Hundreds of seacans containing highly contaminated material at Giant Mine. Ollie Williams/Cabin Radio
The Yellowknives Dene First Nation and federal government have signed an agreement that deals with the way contracts are awarded for Giant Mine’s remediation.
The agreement was signed on June 22 by Dettah Chief Edward Sangris and Ndılǫ Chief Fred Sangris, as well as federal northern affairs minister Dan Vandal and federal public services and procurement minister Helena Jaczek.
In a press release, the federal government said the agreement confirms Canada’s commitment to ensuring the Yellowknives Dene First Nation and other local Indigenous peoples have increased procurement opportunities throughout remediation work at the abandoned former gold mine.

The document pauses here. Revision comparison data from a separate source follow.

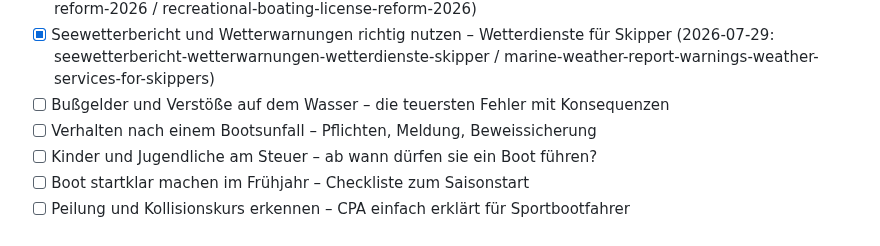
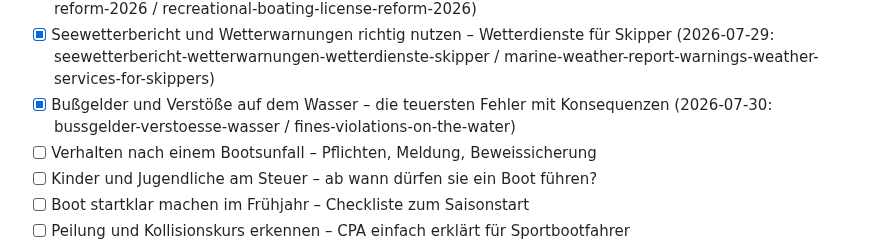
Before and after one commit to mgehler-tech/boatpass-website, a Markdown page: docs/blog-automation/topic-backlog.md, the part around the change. Rendered like a GitHub page.

Commit message:
feat(blog): Bußgelder und Verstöße auf dem Wasser
Neues DE+EN Postpaar zum Backlog-Thema Bußgelder/Verstöße auf dem
Wasser. QA-Fachcheck läuft noch im Hintergrund, Push auf main bzw.
PR folgt nach bestandenem Gate.

Co-Authored-By: Claude Sonnet 5 <noreply@anthropic.com>
Claude-Session: https://claude.ai/code/session_014g3vqtCiEBV16LwZjoDv1Z

```diff
--- a/docs/blog-automation/topic-backlog.md
+++ b/docs/blog-automation/topic-backlog.md
@@ -35,7 +35,7 @@ Slugs). Bei < 4 offenen Themen neue unten ergänzen. Keine Dopplung mit Bestand.
 - [x] Strömung und Tide praktisch nutzen – Törnplanung Grundlagen (2026-07-24: stroemung-tide-toernplanung-grundlagen / using-currents-and-tides-for-trip-planning)
 - [x] Sportbootführerschein-Reform 2026: Was sich ändert und was bleibt (2026-07-25: sportbootfuehrerschein-reform-2026 / recreational-boating-license-reform-2026)
 - [x] Seewetterbericht und Wetterwarnungen richtig nutzen – Wetterdienste für Skipper (2026-07-29: seewetterbericht-wetterwarnungen-wetterdienste-skipper / marine-weather-report-warnings-weather-services-for-skippers)
-- [ ] Bußgelder und Verstöße auf dem Wasser – die teuersten Fehler mit Konsequenzen
+- [x] Bußgelder und Verstöße auf dem Wasser – die teuersten Fehler mit Konsequenzen (2026-07-30: bussgelder-verstoesse-wasser / fines-violations-on-the-water)
 - [ ] Verhalten nach einem Bootsunfall – Pflichten, Meldung, Beweissicherung
 - [ ] Kinder und Jugendliche am Steuer – ab wann dürfen sie ein Boot führen?
 - [ ] Boot startklar machen im Frühjahr – Checkliste zum Saisonstart
```
Also changed, not shown: 2 other files.
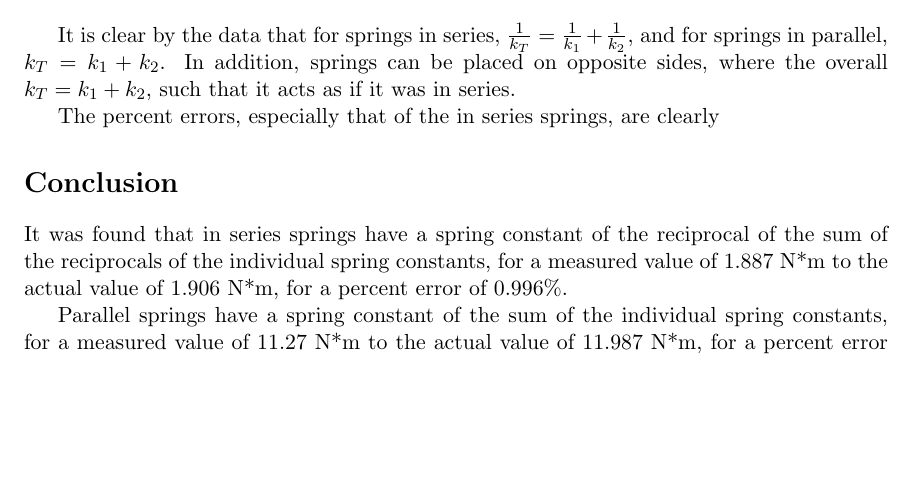
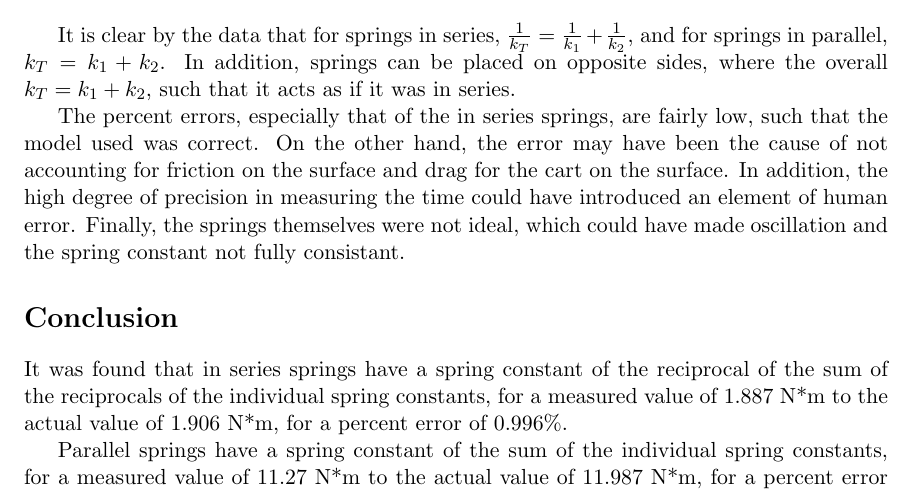
Before and after one commit to averykarlin3/Fall-2015, a LaTeX document (Physics-Labs/lab5.tex): part of page 4 of 4, cut so that both start at the same text, the shorter picture padded with empty space. Compiled offline with pdfLaTeX.

Commit message:
Added error to lab5

```diff
--- a/Physics-Labs/lab5.tex
+++ b/Physics-Labs/lab5.tex
@@ -76,7 +76,7 @@ Opposite & 2.728 & 1.364 & 11.204 \\
 
 It is clear by the data that for springs in series, $\frac{1}{k_T} = \frac{1}{k_1} + \frac{1}{k_2}$, and for springs in parallel, $k_T = k_1 + k_2$. In addition, springs can be placed on opposite sides, where the overall $k_T = k_1 + k_2$, such that it acts as if it was in series.
 
-The percent errors, especially that of the in series springs, are clearly %Finish
+The percent errors, especially that of the in series springs, are fairly low, such that the model used was correct. On the other hand, the error may have been the cause of not accounting for friction on the surface and drag for the cart on the surface. In addition, the high degree of precision in measuring the time could have introduced an element of human error. Finally, the springs themselves were not ideal, which could have made oscillation and the spring constant not fully consistant.
 
 \section*{Conclusion}
 It was found that in series springs have a spring constant of the reciprocal of the sum of the reciprocals of the individual spring constants, for a measured value of 1.887 N*m to the actual value of 1.906 N*m, for a percent error of 0.996\%.
```
Also changed, not shown: Physics-Labs/lab5.tex (2 more changed lines).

Giant, which sits on the First Nation’s traditional territories, is one of the most contaminated sites in the country. Remediating the mine is expected to cost $4.38 billion, making it the most expensive federal cleanup in Canadian history.
Remediation work began in 2021 and is expected to continue until 2038. Throughout the project’s lifetime, the remediation team is anticipated to spend roughly $240 million annually.

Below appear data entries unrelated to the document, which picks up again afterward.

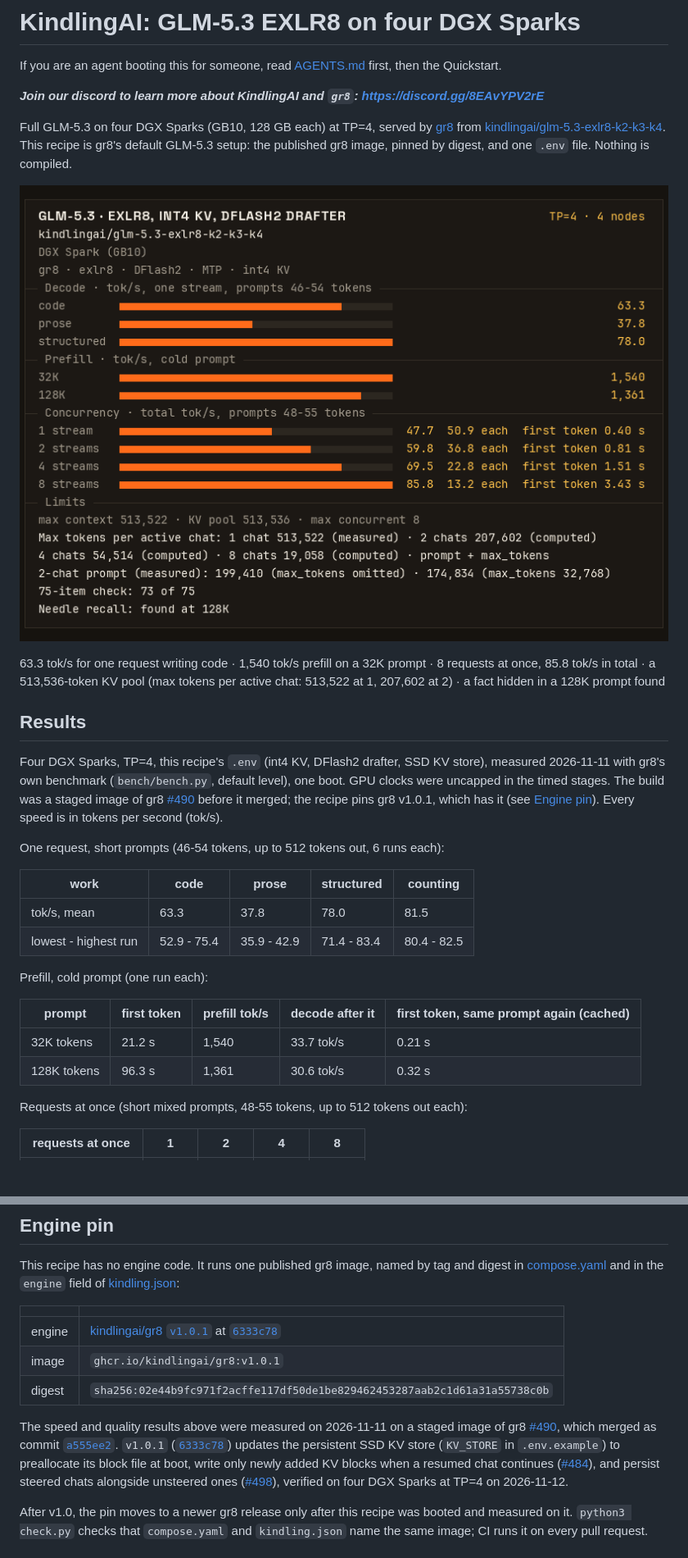
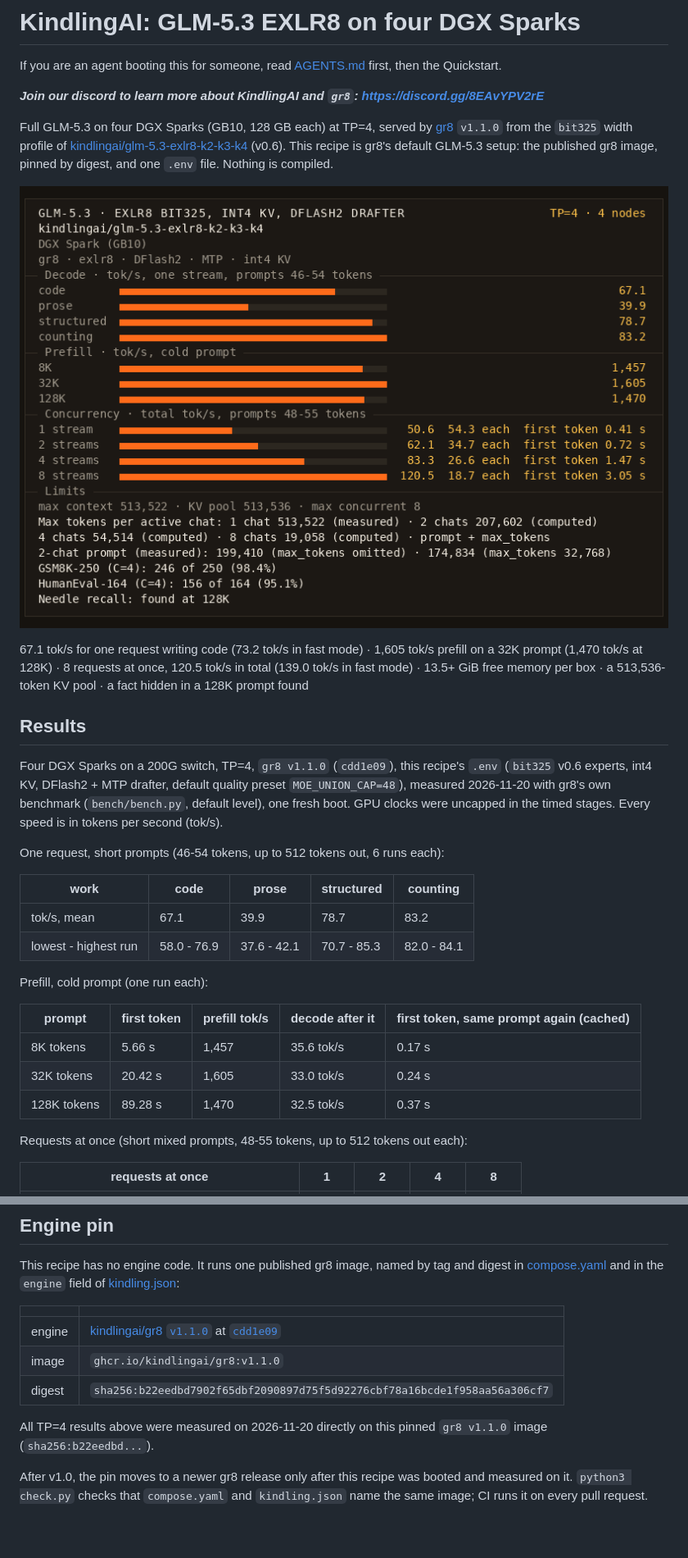
Before and after one commit to kindlingai/glm-5.3-exlr8-4x-spark, a Markdown page: README.md, 2 parts joined by grey strips. Shown at 82% size. Drawn GitHub-style; pictures changed too: docs/card.png; blank space fills up the shorter version.

Commit message:
Pin gr8 v1.1.0, v0.6 bit325 weights, quality/fast presets, and updated model card (#3)

```diff
--- a/README.md
+++ b/README.md
@@ -4,35 +4,32 @@ If you are an agent booting this for someone, read [AGENTS.md](AGENTS.md) first,
 
 _**Join our discord to learn more about KindlingAI and `gr8`: https://discord.gg/8EAvYPV2rE**_
 
-Full GLM-5.3 on four DGX Sparks (GB10, 128 GB each) at TP=4, served by [gr8](https://github.com/kindlingai/gr8) from
-[kindlingai/glm-5.3-exlr8-k2-k3-k4](https://huggingface.co/kindlingai/glm-5.3-exlr8-k2-k3-k4). This recipe is gr8's
+Full GLM-5.3 on four DGX Sparks (GB10, 128 GB each) at TP=4, served by [gr8](https://github.com/kindlingai/gr8) `v1.1.0` from
+the `bit325` width profile of [kindlingai/glm-5.3-exlr8-k2-k3-k4](https://huggingface.co/kindlingai/glm-5.3-exlr8-k2-k3-k4/tree/3e388b45b26ca4558351d22994afcfc85b99af74) (v0.6). This recipe is gr8's
 default GLM-5.3 setup: the published gr8 image, pinned by digest, and one `.env` file. Nothing is compiled.
 
 ![GLM-5.3 on four DGX Sparks: decode, prefill and concurrency](docs/card.png)
 
-63.3 tok/s for one request writing code · 1,540 tok/s prefill on a 32K prompt · 8 requests at once, 85.8 tok/s in
-total · a 513,536-token KV pool (max tokens per active chat: 513,522 at 1, 207,602 at 2) · a fact hidden in a 128K prompt found
+67.1 tok/s for one request writing code (73.2 tok/s in fast mode) · 1,605 tok/s prefill on a 32K prompt (1,470 tok/s at 128K) · 8 requests at once, 120.5 tok/s in total (139.0 tok/s in fast mode) · 13.5+ GiB free memory per box · a 513,536-token KV pool · a fact hidden in a 128K prompt found
 
 ## Results
 
-Four DGX Sparks, TP=4, this recipe's `.env` (int4 KV, DFlash2 drafter, SSD KV store), measured 2026-11-11 with gr8's
-own benchmark (`bench/bench.py`, default level), one boot. GPU clocks were uncapped in the timed stages. The build
-was a staged image of gr8 [#490](https://github.com/kindlingai/gr8/pull/490) before it merged; the recipe pins
-gr8 v1.0.1, which has it (see [Engine pin](#engine-pin)). Every speed is in tokens per second (tok/s).
+Four DGX Sparks on a 200G switch, TP=4, `gr8 v1.1.0` (`cdd1e09`), this recipe's `.env` (`bit325` v0.6 experts, int4 KV, DFlash2 + MTP drafter, default quality preset `MOE_UNION_CAP=48`), measured 2026-11-20 with gr8's own benchmark (`bench/bench.py`, default level), one fresh boot. GPU clocks were uncapped in the timed stages. Every speed is in tokens per second (tok/s).
 
 One request, short prompts (46-54 tokens, up to 512 tokens out, 6 runs each):
 
 | work | code | prose | structured | counting |
 |---|---|---|---|---|
-| tok/s, mean | 63.3 | 37.8 | 78.0 | 81.5 |
-| lowest - highest run | 52.9 - 75.4 | 35.9 - 42.9 | 71.4 - 83.4 | 80.4 - 82.5 |
+| tok/s, mean | 67.1 | 39.9 | 78.7 | 83.2 |
+| lowest - highest run | 58.0 - 76.9 | 37.6 - 42.1 | 70.7 - 85.3 | 82.0 - 84.1 |
 
 Prefill, cold prompt (one run each):
 
 | prompt | first token | prefill tok/s | decode after it | first token, same prompt again (cached) |
 |---|---|---|---|---|
-| 32K tokens | 21.2 s | 1,540 | 33.7 tok/s | 0.21 s |
-| 128K tokens | 96.3 s | 1,361 | 30.6 tok/s | 0.32 s |
+| 8K tokens | 5.66 s | 1,457 | 35.6 tok/s | 0.17 s |
+| 32K tokens | 20.42 s | 1,605 | 33.0 tok/s | 0.24 s |
+| 128K tokens | 89.28 s | 1,470 | 32.5 tok/s | 0.37 s |
 
 Requests at once (short mixed prompts, 48-55 tokens, up to 512 tokens out each):
 
@@ -157,11 +167,11 @@ This recipe has no engine code. It runs one published gr8 image, named by tag an
 
 | | |
 |---|---|
-| engine | [kindlingai/gr8](https://github.com/kindlingai/gr8) [`v1.0.1`](https://github.com/kindlingai/gr8/releases/tag/v1.0.1) at [`6333c78`](https://github.com/kindlingai/gr8/commit/6333c78a4ab4cfedc706793d689f54858c576d84) |
-| image | `ghcr.io/kindlingai/gr8:v1.0.1` |
-| digest | `sha256:02e44b9fc971f2acffe117df50de1be829462453287aab2c1d61a31a55738c0b` |
+| engine | [kindlingai/gr8](https://github.com/kindlingai/gr8) [`v1.1.0`](https://github.com/kindlingai/gr8/releases/tag/v1.1.0) at [`cdd1e09`](https://github.com/kindlingai/gr8/commit/cdd1e0931047f55bba8f682a0ae79c4198668ca3) |
+| image | `ghcr.io/kindlingai/gr8:v1.1.0` |
+| digest | `sha256:b22eedbd7902f65dbf2090897d75f5d92276cbf78a16bcde1f958aa56a306cf7` |
 
-The speed and quality results above were measured on 2026-11-11 on a staged image of gr8 [#490](https://github.com/kindlingai/gr8/pull/490), which merged as commit [`a555ee2`](https://github.com/kindlingai/gr8/commit/a555ee2a078946332769b5cd412ba3c73c46e242). `v1.0.1` ([`6333c78`](https://github.com/kindlingai/gr8/commit/6333c78a4ab4cfedc706793d689f54858c576d84)) updates the persistent SSD KV store (`KV_STORE` in `.env.example`) to preallocate its block file at boot, write only newly added KV blocks when a resumed chat continues ([#484](https://github.com/kindlingai/gr8/pull/484)), and persist steered chats alongside unsteered ones ([#498](https://github.com/kindlingai/gr8/pull/498)), verified on four DGX Sparks at TP=4 on 2026-11-12.
+All TP=4 results above were measured on 2026-11-20 directly on this pinned `gr8 v1.1.0` image (`sha256:b22eedbd...`).
 
 After v1.0, the pin moves to a newer gr8 release only after this recipe was booted and measured on it. `python3 check.py` checks
 that `compose.yaml` and `kindling.json` name the same image; CI runs it on every pull request.
```
Also changed, not shown: other parts of README.md (+23 -10 lines), 3 other files.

To maximize benefits to northerners and Indigenous peoples, the Giant Mine Remediation Project released a strategy in 2019 that included provisions for employment, training and procurement. The Yellowknives Dene First Nation and Ottawa also signed three agreements related to the site, including a deal that committed up to $20 million over a decade to ensuring the First Nation benefits from the project.
The new agreement is said to prioritize contracts with Indigenous-owned businesses in the community, while aiming to increase the First Nation’s oversight over how contracts are awarded, and administering tougher penalties for companies that do not meet commitments regarding Indigenous opportunities.
“We are continuing to hold Canada to account for its promises to support the participation of Indigenous businesses as part of the project,” Dettah Chief Edward Sangris was quoted as saying. (Cabin Radio reached out to the First Nation for more details about the agreement, but did not hear back before publication.)
Ndılǫ Chief Fred Sangris said participation in the remediation work offers young people opportunities to build skills they can take with them in their careers.